Instructions for the task: Within the entries that follow, show each line where the word "control" occurs.

Supplied entries:
BEGIN
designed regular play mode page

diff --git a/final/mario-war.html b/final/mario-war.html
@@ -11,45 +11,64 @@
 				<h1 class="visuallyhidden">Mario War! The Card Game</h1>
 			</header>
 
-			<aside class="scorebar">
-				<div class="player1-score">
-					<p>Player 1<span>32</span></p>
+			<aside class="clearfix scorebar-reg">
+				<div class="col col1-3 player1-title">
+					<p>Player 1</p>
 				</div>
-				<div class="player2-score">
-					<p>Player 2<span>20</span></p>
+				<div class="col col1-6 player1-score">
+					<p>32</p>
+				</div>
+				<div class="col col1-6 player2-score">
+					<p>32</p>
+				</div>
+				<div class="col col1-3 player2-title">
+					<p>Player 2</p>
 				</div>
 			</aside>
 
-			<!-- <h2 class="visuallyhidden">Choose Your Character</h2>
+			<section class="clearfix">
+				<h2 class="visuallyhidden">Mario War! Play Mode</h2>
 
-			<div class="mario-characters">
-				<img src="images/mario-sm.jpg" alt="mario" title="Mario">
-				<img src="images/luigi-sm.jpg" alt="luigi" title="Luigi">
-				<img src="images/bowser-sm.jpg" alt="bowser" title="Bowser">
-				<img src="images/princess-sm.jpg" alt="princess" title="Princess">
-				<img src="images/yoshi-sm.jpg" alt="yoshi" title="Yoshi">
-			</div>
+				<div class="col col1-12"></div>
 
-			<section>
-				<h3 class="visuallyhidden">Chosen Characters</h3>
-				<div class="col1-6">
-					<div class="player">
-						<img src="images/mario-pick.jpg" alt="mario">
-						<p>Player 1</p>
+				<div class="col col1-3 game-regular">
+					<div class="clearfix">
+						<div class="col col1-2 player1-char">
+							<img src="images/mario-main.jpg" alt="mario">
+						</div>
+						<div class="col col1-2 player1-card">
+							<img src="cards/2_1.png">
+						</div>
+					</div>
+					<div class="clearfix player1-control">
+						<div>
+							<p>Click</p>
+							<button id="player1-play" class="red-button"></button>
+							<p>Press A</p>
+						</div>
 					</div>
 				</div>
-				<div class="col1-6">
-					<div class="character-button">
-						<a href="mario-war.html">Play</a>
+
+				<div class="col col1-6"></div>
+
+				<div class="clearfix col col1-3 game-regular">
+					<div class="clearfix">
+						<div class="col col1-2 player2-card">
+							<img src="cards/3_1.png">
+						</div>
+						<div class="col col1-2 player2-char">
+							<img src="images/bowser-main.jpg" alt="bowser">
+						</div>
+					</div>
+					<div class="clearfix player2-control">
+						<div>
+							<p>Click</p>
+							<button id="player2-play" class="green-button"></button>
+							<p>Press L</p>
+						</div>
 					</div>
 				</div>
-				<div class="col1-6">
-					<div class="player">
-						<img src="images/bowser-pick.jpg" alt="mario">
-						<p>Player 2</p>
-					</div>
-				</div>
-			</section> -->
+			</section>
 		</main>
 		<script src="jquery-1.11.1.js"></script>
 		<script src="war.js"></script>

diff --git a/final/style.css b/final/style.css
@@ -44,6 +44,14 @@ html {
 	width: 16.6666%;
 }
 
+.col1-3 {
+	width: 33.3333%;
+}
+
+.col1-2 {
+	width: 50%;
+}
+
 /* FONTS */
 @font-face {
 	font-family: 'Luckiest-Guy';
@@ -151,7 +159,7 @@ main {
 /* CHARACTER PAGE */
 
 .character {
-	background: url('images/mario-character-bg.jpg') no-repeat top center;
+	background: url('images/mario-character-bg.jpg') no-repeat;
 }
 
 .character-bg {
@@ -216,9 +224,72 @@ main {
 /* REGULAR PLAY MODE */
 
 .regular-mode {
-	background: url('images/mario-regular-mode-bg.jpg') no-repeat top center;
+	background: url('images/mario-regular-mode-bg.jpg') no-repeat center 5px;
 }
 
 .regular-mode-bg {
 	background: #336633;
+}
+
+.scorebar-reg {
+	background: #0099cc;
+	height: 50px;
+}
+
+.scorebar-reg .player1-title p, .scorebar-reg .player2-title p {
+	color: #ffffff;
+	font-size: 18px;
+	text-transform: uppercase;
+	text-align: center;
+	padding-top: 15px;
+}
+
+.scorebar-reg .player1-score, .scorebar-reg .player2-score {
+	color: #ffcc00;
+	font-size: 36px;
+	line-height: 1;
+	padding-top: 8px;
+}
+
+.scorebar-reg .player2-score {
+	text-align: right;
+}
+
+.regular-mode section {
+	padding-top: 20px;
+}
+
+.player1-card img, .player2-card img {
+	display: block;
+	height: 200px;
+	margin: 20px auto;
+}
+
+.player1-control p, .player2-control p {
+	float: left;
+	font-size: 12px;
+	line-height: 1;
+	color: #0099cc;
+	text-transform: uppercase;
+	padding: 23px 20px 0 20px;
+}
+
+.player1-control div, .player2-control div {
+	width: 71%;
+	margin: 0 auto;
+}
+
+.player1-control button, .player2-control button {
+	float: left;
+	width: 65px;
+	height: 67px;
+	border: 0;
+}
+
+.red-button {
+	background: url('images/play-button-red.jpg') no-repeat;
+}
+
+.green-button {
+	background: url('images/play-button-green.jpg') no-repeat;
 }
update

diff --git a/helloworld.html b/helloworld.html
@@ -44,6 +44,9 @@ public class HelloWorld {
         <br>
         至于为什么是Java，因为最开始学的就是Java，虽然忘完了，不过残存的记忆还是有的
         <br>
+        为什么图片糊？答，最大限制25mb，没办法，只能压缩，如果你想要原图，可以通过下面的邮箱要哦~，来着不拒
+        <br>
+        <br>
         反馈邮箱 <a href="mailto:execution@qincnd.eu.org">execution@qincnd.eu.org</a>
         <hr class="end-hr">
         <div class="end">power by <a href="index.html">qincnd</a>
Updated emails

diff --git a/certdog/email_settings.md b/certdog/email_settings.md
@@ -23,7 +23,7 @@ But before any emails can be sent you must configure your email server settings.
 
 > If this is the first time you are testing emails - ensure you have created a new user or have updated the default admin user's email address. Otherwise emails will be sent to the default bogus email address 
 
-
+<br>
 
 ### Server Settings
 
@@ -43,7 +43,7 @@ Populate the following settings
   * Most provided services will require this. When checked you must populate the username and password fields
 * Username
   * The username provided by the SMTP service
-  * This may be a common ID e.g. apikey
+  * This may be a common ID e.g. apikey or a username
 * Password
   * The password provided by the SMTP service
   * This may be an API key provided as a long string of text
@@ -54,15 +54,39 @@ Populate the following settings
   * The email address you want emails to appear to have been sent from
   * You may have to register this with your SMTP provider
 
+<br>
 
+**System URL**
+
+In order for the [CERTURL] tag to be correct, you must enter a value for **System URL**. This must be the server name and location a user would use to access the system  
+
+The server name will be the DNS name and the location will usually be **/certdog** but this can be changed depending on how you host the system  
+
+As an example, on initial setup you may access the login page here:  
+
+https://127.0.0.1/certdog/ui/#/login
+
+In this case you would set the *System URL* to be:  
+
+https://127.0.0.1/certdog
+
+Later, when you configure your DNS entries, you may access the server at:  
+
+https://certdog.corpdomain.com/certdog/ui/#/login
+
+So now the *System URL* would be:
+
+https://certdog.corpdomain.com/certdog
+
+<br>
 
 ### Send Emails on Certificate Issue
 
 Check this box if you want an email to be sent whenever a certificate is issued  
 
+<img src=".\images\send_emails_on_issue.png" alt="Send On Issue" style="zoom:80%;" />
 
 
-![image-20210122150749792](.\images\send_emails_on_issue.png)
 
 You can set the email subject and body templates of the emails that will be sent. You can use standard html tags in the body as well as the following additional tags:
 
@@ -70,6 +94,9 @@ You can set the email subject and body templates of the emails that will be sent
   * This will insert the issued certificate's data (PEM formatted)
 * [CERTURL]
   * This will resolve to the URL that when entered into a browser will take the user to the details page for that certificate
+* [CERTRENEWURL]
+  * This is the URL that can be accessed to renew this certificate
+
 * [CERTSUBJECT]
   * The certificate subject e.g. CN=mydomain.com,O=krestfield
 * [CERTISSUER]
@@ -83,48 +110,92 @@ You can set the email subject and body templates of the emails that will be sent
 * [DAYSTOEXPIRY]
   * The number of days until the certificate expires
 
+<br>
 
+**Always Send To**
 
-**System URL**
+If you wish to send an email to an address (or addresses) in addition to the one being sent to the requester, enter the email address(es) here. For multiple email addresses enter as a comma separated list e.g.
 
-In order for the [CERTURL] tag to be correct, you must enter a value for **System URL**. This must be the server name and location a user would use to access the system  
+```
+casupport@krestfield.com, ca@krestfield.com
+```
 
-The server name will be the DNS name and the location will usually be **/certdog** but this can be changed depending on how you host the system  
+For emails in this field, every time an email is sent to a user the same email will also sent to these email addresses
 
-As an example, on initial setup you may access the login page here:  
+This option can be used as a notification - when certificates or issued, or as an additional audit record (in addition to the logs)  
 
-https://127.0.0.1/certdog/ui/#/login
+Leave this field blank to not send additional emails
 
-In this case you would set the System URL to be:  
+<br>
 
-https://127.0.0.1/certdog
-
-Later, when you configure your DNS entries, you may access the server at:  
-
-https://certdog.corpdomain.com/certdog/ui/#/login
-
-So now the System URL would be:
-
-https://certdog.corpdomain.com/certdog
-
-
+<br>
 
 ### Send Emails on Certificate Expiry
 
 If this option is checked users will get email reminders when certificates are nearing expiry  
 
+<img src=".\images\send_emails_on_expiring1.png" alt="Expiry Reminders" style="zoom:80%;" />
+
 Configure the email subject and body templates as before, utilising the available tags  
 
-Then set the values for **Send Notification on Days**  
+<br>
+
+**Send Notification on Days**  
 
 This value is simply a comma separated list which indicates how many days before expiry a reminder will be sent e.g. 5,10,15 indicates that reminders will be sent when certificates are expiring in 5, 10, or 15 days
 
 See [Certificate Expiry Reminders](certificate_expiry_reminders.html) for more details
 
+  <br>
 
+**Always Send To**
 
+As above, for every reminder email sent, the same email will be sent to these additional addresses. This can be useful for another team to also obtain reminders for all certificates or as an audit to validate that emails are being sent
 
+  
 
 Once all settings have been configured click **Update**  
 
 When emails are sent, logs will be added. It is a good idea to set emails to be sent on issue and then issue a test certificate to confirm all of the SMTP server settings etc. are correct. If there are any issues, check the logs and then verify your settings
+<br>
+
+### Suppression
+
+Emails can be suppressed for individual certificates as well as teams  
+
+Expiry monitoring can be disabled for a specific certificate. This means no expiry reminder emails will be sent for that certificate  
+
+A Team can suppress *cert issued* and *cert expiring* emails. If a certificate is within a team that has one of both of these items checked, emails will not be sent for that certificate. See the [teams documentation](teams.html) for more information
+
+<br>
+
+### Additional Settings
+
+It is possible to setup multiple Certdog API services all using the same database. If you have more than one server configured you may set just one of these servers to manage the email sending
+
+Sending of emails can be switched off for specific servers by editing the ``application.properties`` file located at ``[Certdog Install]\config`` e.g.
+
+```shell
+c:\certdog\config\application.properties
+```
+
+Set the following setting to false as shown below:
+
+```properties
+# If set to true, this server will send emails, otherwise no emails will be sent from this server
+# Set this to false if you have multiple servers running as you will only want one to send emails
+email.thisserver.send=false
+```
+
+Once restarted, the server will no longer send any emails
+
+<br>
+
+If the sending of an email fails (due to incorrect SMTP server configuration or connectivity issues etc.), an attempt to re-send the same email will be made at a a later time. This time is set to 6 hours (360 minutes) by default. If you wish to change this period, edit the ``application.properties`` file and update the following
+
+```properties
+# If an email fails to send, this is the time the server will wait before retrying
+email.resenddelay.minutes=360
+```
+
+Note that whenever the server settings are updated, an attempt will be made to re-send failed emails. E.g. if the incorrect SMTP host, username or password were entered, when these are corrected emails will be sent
END
Exercise response:
+					<div class="clearfix player1-control">
+					<div class="clearfix player2-control">
+.player1-control p, .player2-control p {
+.player1-control div, .player2-control div {
+.player1-control button, .player2-control button {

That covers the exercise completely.